To read the original piece, click here.
On September 15, Mexican President Andrés Manuel López Obrador sent a proposal to Congress on whether former presidents should be investigated and sanctioned for possible past crimes.
However, this proposal was unnecessary because the Mexican Constitution as well as the General Prosecution of the Republic and district prosecutions, are obliged to investigate when they know about a possible crime. Filing a criminal complaint is enough to initiate such investigations.
Although a referendum is not mandatory to commence investigations, the constitutional procedure to open it indicates that, once 33 percent of any of the congressional chambers, two percent of the electoral register, or the president accepts it, the Congress of the Union must send it to the Supreme Court of Justice to decide on the constitutionality.
The Supreme Court analyzes two issues: first, as previously mentioned, it reviews whether the subject is legal or prohibited by Article 35 of the Constitution. Secondly, the Court verifies that the question derives directly from the referendum’s subject: it must not be biased, must employ a neutral and understandable language, and must be posed in a categorical form—meaning, a positive or negative reply.
What happened during the Supreme Court plenary session on October 1?
The Supreme Court, unprecedentedly, ruled in favor of the constitutionality of the president’s referendum, in a six to five vote. This is a controversial decision because the Constitution explicitly establishes that popular consultations involving “restrictions of human rights and guarantees recognized in the Constitution and international treaties” are not appropriate.
Prior to the session, Minister Luis María Aguilar made a draft consultation that proposed to declare the president’s referendum unconstitutional based on five arguments:
- It conditions the effectiveness and validity of human rights.
- It puts the rights of victims at risk.
- It is contrary to the presumption of innocence and due process.
- It restricts the protection of rights since the investigation and punishment of crimes is an exclusive function of the Mexican state that cannot be subject to popular decision.
- The referendum violates the principle of equality.
The project was legally bulletproof and the referendum seemed likely to be found to contradict the Constitution. Nonetheless, beyond the result itself, the most worrying component was the session, which was led by six ministers—chaired by Minister President Arturo Zaldívar—who based their favorable opinions on political (not judicial) arguments. This resulted in a strange resolution because, although they declared the referendum to be constitutional, they also completely re-drafted the question. Evidently, the original question posed by the president did not pass the constitutional review. The new question is listed as the following:
“Do you agree or not that the necessary actions be carried out, in accordance with the constitutional and legal framework, to undertake a process of clarification of the political decisions made in recent years by political actors aimed at guaranteeing justice and the rights of potential victims?”
In addition, the justices declared that the referendum was not binding for justice officials. This is contrary to what is established in the Constitution as it establishes that popular consultations will be binding when 40% of the members of the nominal list—approximately 36 million Mexicans—go to vote.

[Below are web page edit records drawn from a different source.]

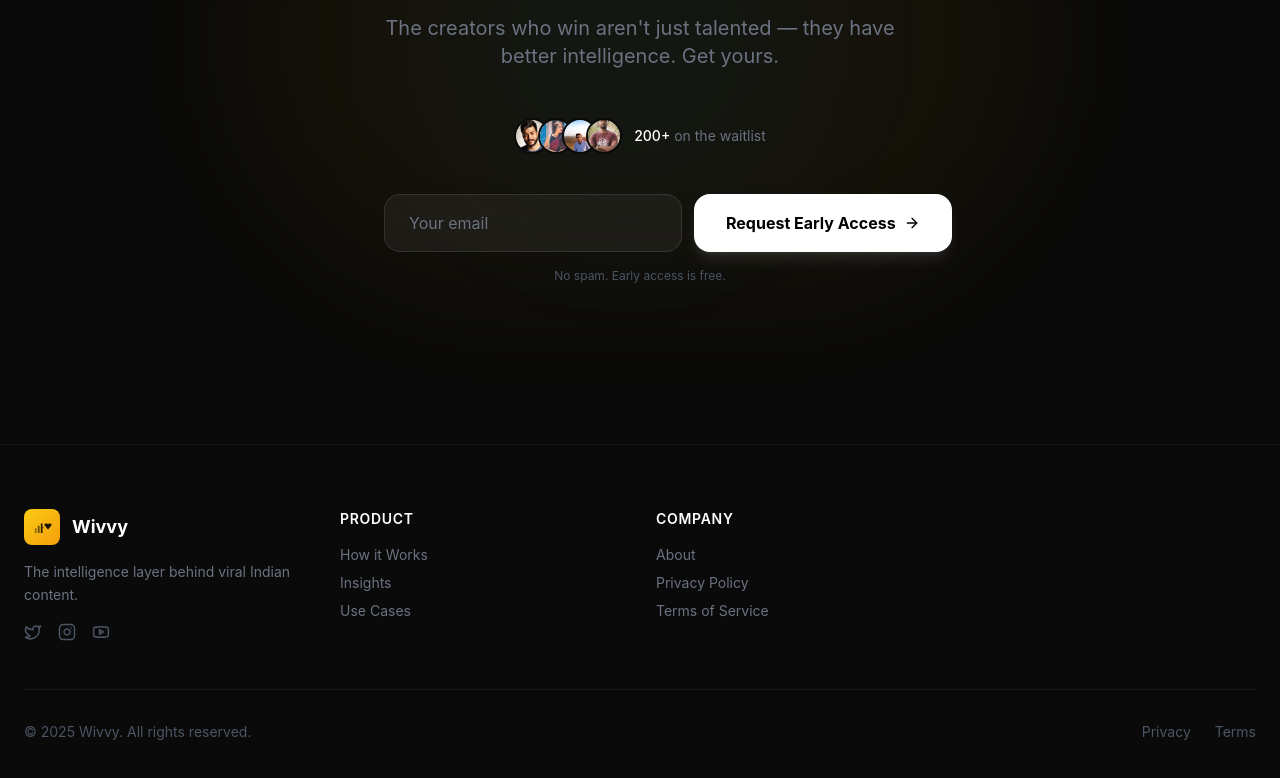
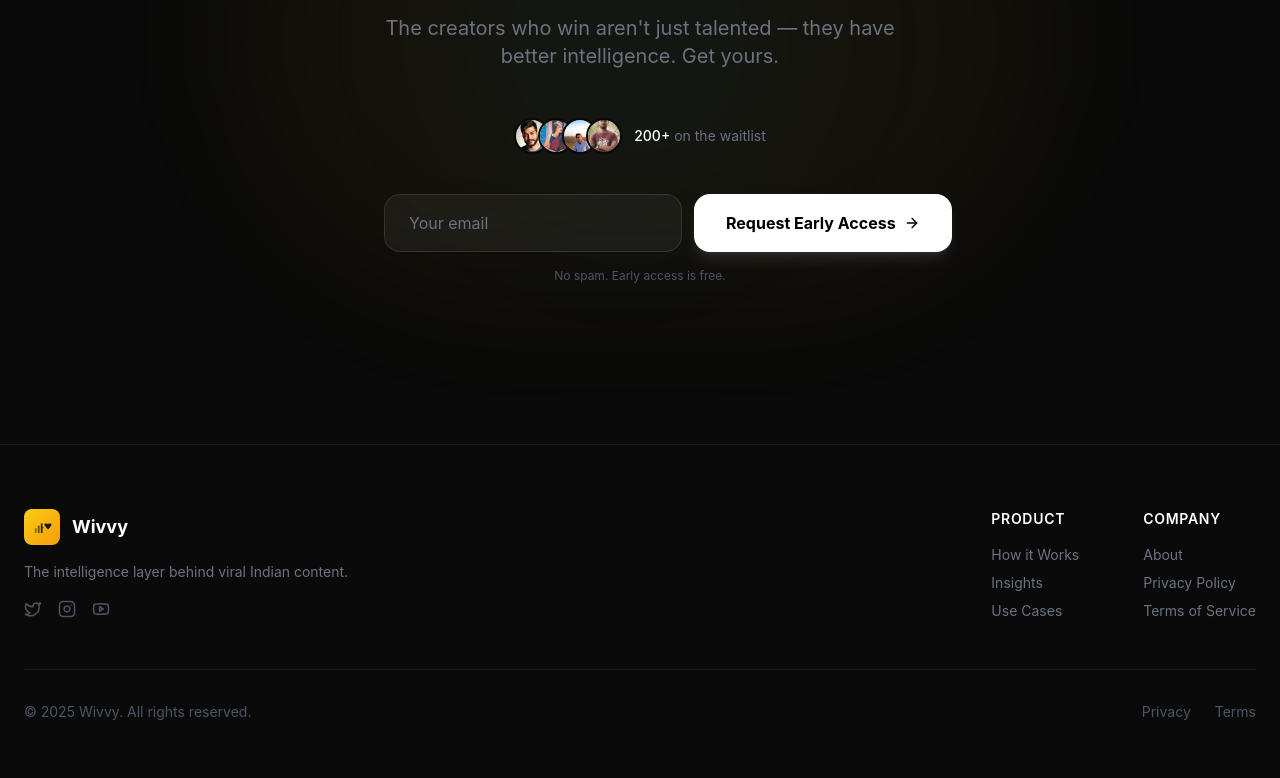
Before and after one commit to Treeback/wivvy-landing, a Next.js app: page / in a window 1280 px wide. Shown: the part 5220-5998 px from the top of the page. Built offline with nearby package versions, Linux system fonts and the light colour scheme.

Commit message:
Spread footer layout with space between logo and menu columns

```diff
--- a/components/Footer.tsx
+++ b/components/Footer.tsx
@@ -6,7 +6,7 @@
   return (
     <footer className="border-t border-white/[0.06]">
       <div className="container mx-auto px-6 py-16">
-        <div className="grid grid-cols-1 md:grid-cols-4 gap-8">
+        <div className="flex flex-col md:flex-row md:justify-between gap-12">
           <div className="space-y-4">
             <div className="flex items-center space-x-3">
               <div className="w-9 h-9 bg-gradient-to-br from-yellow-400 to-amber-500 rounded-lg flex items-center justify-center">
@@ -30,6 +30,7 @@
             </div>
           </div>
 
+          <div className="flex gap-16">
           <div className="space-y-4">
             <h4 className="text-white font-semibold text-sm uppercase tracking-wider">Product</h4>
             <div className="space-y-2">
@@ -59,6 +60,7 @@
               </Link>
             </div>
           </div>
+          </div>
         </div>
 
         <div className="mt-12 pt-8 border-t border-white/[0.06]">
```
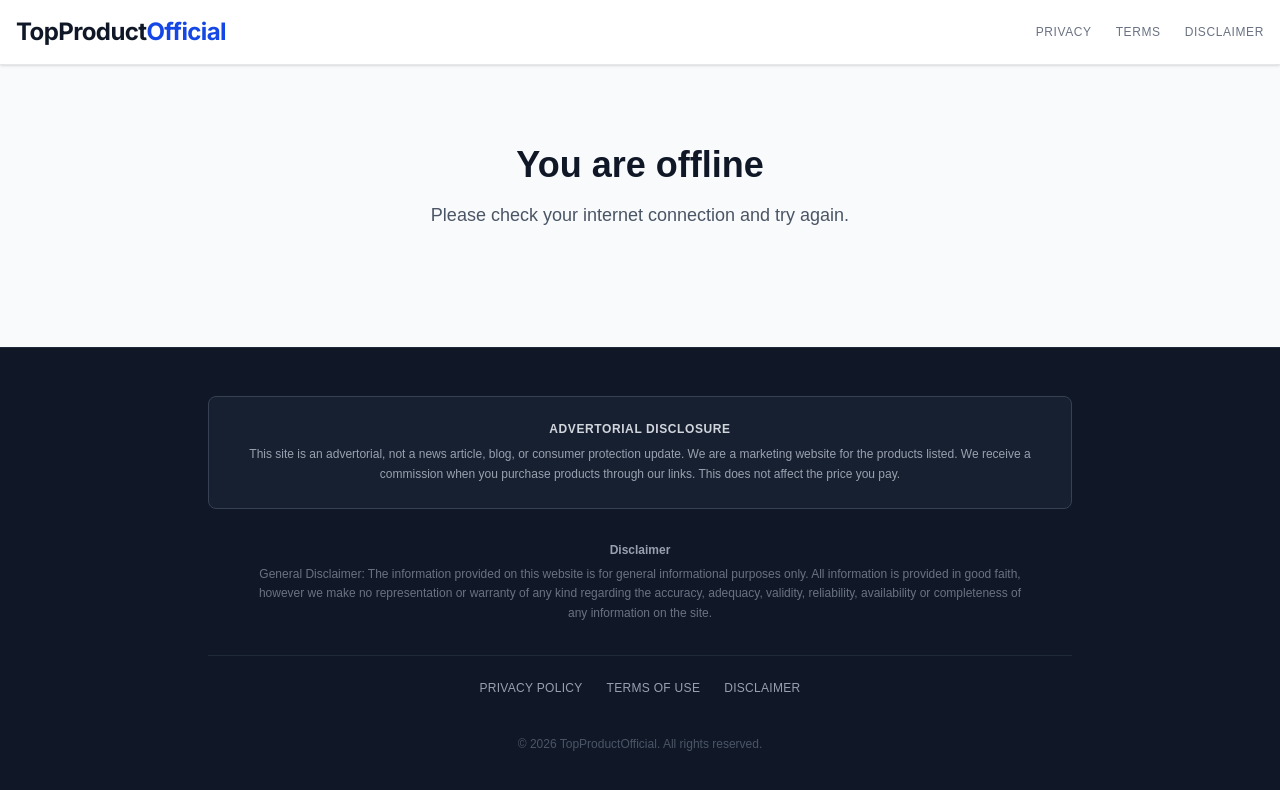
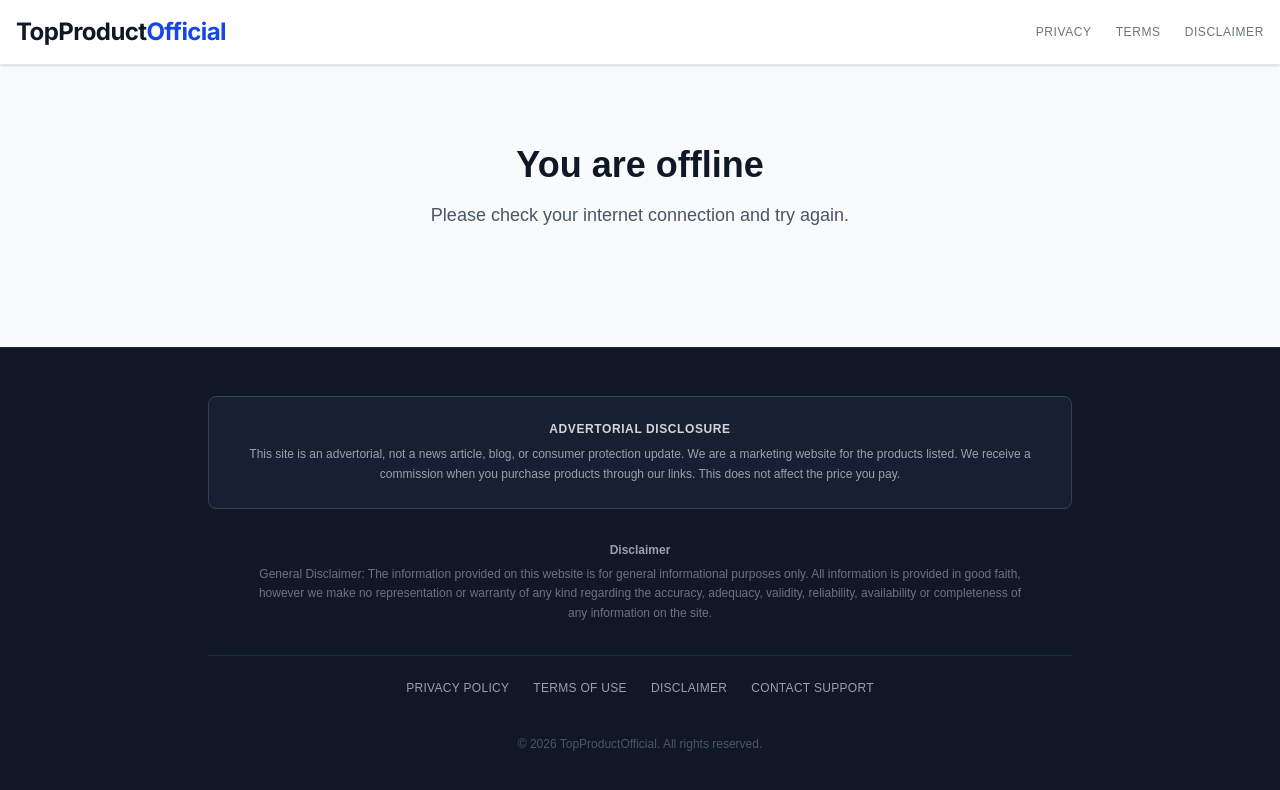
Before and after one commit to johndallapace-rgb/pressell-googleads, a Next.js app: page /offline in a window 1280 px wide. Shown: the top 790 px of the page. Built offline with nearby package versions, Linux system fonts and the light colour scheme.

Commit message:
Compliance: Force Support Email in Footer & KV Config

```diff
--- a/src/app/api/admin/products/auto-create/route.ts
+++ b/src/app/api/admin/products/auto-create/route.ts
@@ -225,7 +225,7 @@
         // Tracking
         google_ads_id: catalogItem?.google_ads_id || '17850696537',
         google_ads_label: catalogItem?.google_ads_label,
-        support_email: 'support@topproductofficial.com',
+        support_email: 'support@topproductofficial.com', // FORCE SUPPORT EMAIL
 
         // Ads
         ads: {
--- a/src/components/public/BrandFooter.tsx
+++ b/src/components/public/BrandFooter.tsx
@@ -68,9 +68,10 @@
                <Link href="/legal/impressum" className="hover:text-white transition-colors">{t.impressum}</Link>
            )}
 
-           {supportEmail && (
-               <a href={`mailto:${supportEmail}`} className="hover:text-white transition-colors">{t.contact}</a>
-           )}
+           {/* MANDATORY SUPPORT EMAIL FOR ADS COMPLIANCE */}
+           <a href={`mailto:${supportEmail || 'support@topproductofficial.com'}`} className="hover:text-white transition-colors">
+               {t.contact}
+           </a>
         </div>
 
         {/* Copyright */}
```
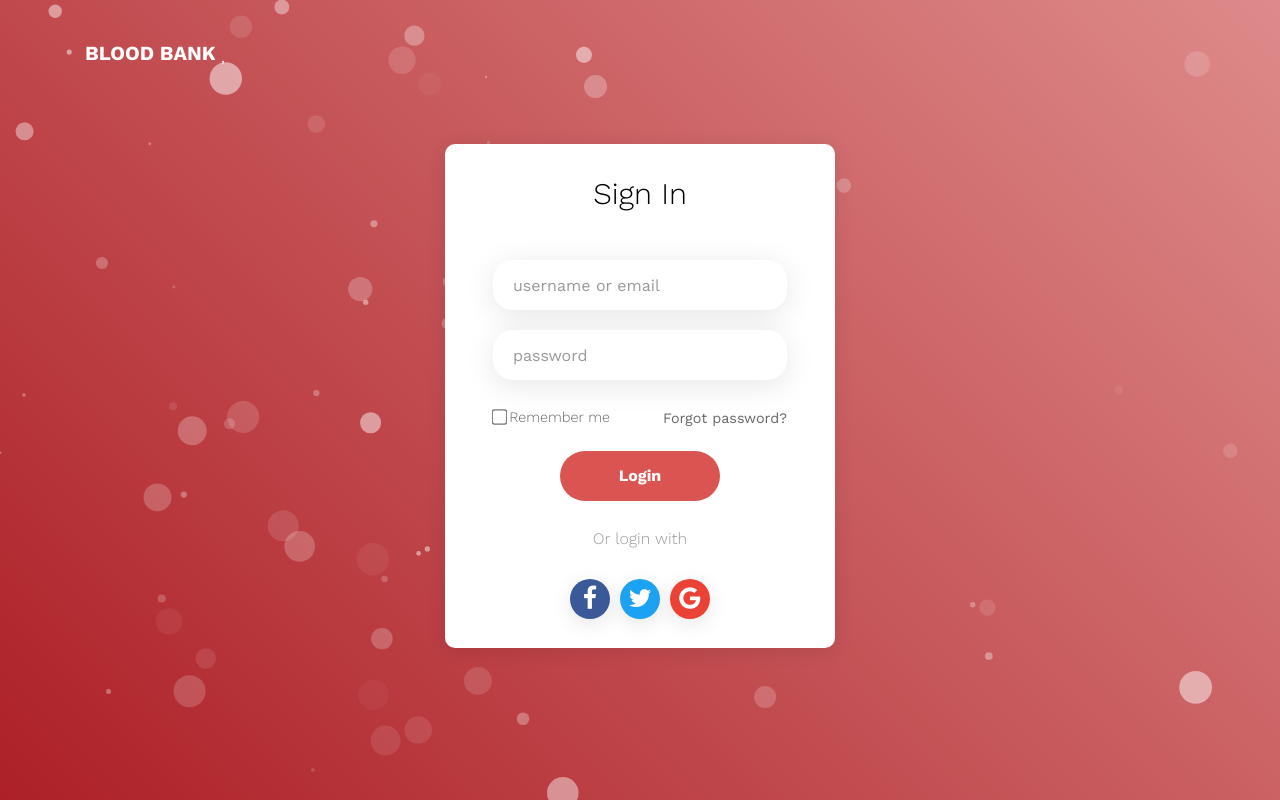
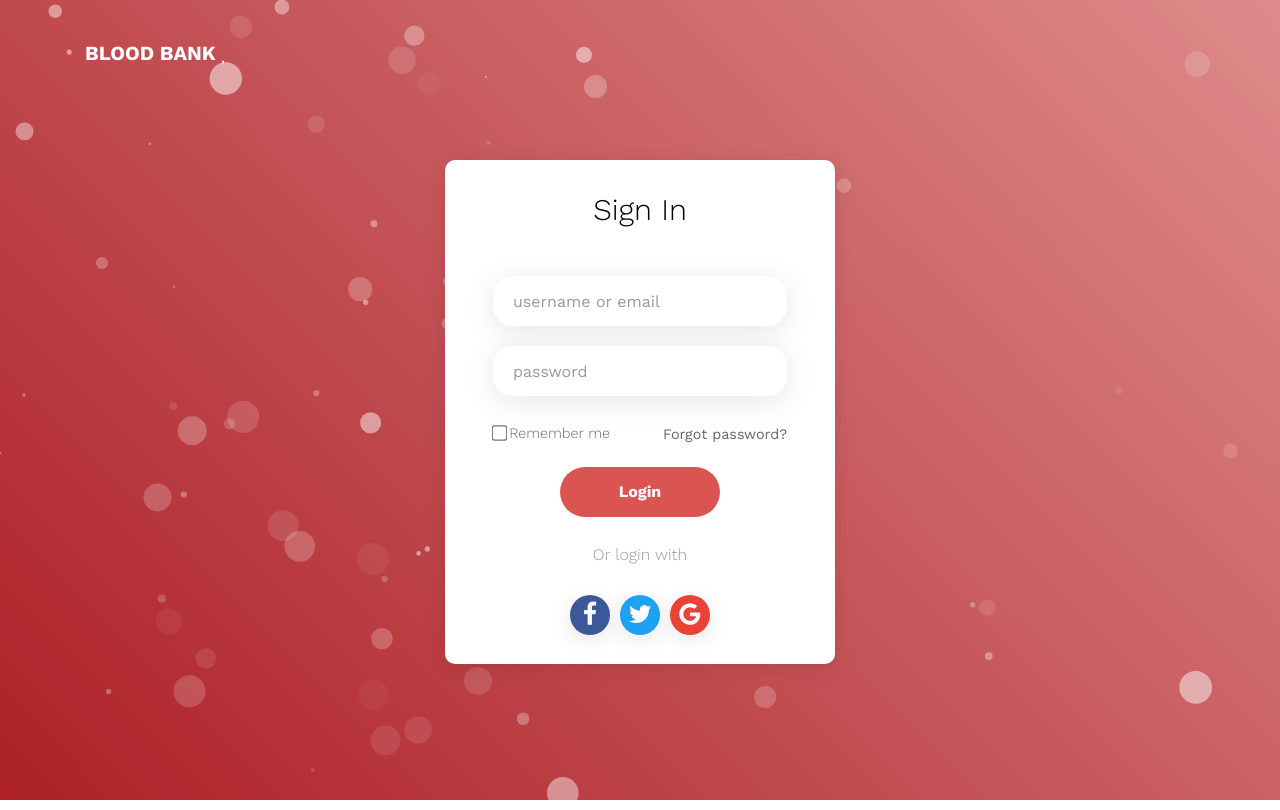
Before and after one commit to harish3030/dbms_project, a PHP site: page /blood_bank_login.html in a window 1280 px wide. Run offline with PHP 8.4, Linux system fonts and the light colour scheme; some libraries are stand-ins or nearby versions; some web fonts are replaced.

Commit message:
Update login.css

```diff
--- a/css/login.css
+++ b/css/login.css
@@ -210,13 +210,13 @@ button:hover {
 .wrap-login100 {
     margin: auto;
     position: relative;
-    top: 18% ;
+    top: 20% ;
     left: 0;
 }
 .wrap-login200 {
     margin: auto;
     position: relative;
-    top: 10% ;
+    top: 18% ;
     left: 0;
 }
 .wrap-login300 {
```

In spite of the outcome of this referendum and the Supreme Court’s use of legal interpretations mixed with political arguments, we must recognize the other five justices that did not give into the political pressure and denounced the consultation’s unconstitutionality.
What will happen now?
Now that the president’s question has been approved, it is not subject to subsequent modifications, and will be sent to the Congress of the Union. Once approved, it will sanction the referendum call through a decree, and the National Electoral Institution will have to organize the vote. However, there is a foreseeable technical issue relating to the consultation date. Although the Constitution sets the date for the first Sunday of August, the government has set it for June 2021, coinciding with mid-term elections for congressman, 15 governorships, local legislatures, and municipalities.
Moreover, preliminary estimates have shown that the referendum will cost millions of Mexican pesos that could be used to battle the country’s greater social and economic issues. The most worrying issue of this referendum is the vulnerability of the Mexican democratic system when facing the legislative and justice branches, which have proven incapable of obeying the law and the Constitution when it contradicts the presidential mandate. The president’s consultation was unnecessary, unconstitutional, and expensive. We can only hope that this strike against justice does not turn out to be even more costly.